Assigned task: Your answer must be the records below repeated word for word, with no pictures in it.

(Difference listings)
--- --- ---

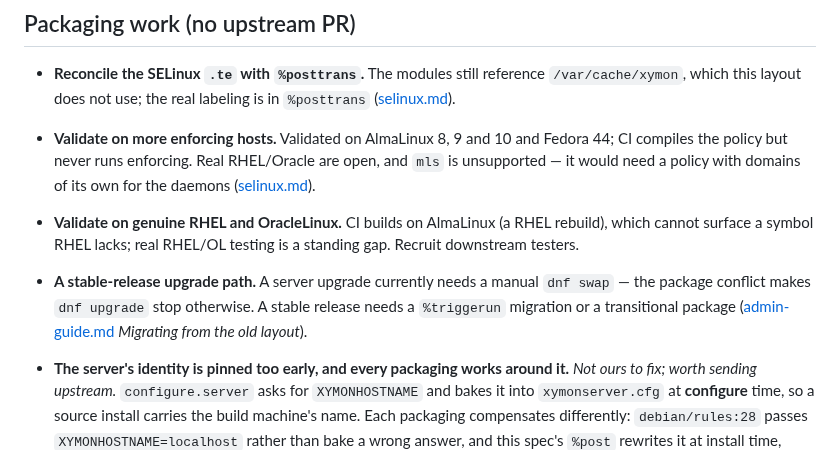
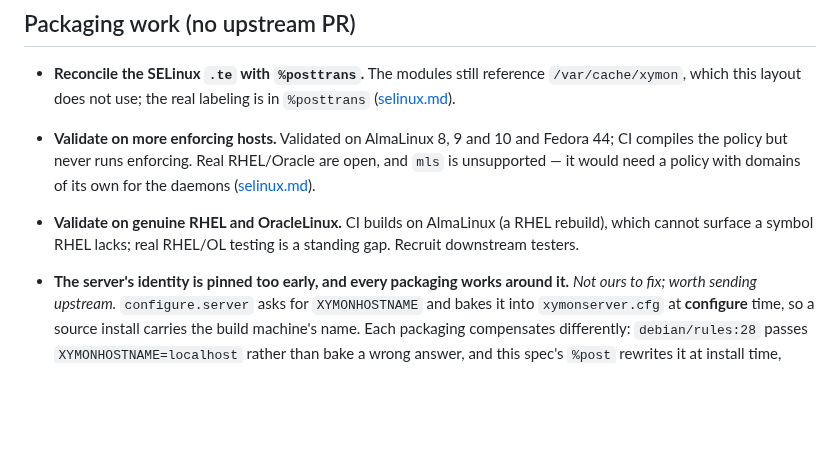
Before and after one commit to xymon-monitoring/xymon-rpm, a Markdown page: docs/roadmap.md, the part around the change. GitHub-like rendering; blank space fills up the shorter version.

```diff
--- a/docs/roadmap.md
+++ b/docs/roadmap.md
@@ -137,10 +137,6 @@ to a GitHub issue.
 - **Validate on genuine RHEL and OracleLinux.** CI builds on AlmaLinux (a RHEL
   rebuild), which cannot surface a symbol RHEL lacks; real RHEL/OL testing is a
   standing gap. Recruit downstream testers.
-- **A stable-release upgrade path.** A server upgrade currently needs a manual
-  `dnf swap` — the package conflict makes `dnf upgrade` stop otherwise. A stable
-  release needs a `%triggerun` migration or a transitional package
-  ([admin-guide.md](admin-guide.md) *Migrating from the old layout*).
 - **The server's identity is pinned too early, and every packaging works
   around it.** *Not ours to fix; worth sending upstream.* `configure.server`
   asks for `XYMONHOSTNAME` and bakes it into `xymonserver.cfg` at **configure**
```
Also changed, not shown: docs/admin-guide.md (+4 -7 lines).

--- --- ---

Written answer:
Before and after one commit to xymon-monitoring/xymon-rpm, a Markdown page: docs/roadmap.md, the part around the change. GitHub-like rendering; blank space fills up the shorter version.

```diff
--- a/docs/roadmap.md
+++ b/docs/roadmap.md
@@ -137,10 +137,6 @@ to a GitHub issue.
 - **Validate on genuine RHEL and OracleLinux.** CI builds on AlmaLinux (a RHEL
   rebuild), which cannot surface a symbol RHEL lacks; real RHEL/OL testing is a
   standing gap. Recruit downstream testers.
-- **A stable-release upgrade path.** A server upgrade currently needs a manual
-  `dnf swap` — the package conflict makes `dnf upgrade` stop otherwise. A stable
-  release needs a `%triggerun` migration or a transitional package
-  ([admin-guide.md](admin-guide.md) *Migrating from the old layout*).
 - **The server's identity is pinned too early, and every packaging works
   around it.** *Not ours to fix; worth sending upstream.* `configure.server`
   asks for `XYMONHOSTNAME` and bakes it into `xymonserver.cfg` at **configure**
```
Also changed, not shown: docs/admin-guide.md (+4 -7 lines).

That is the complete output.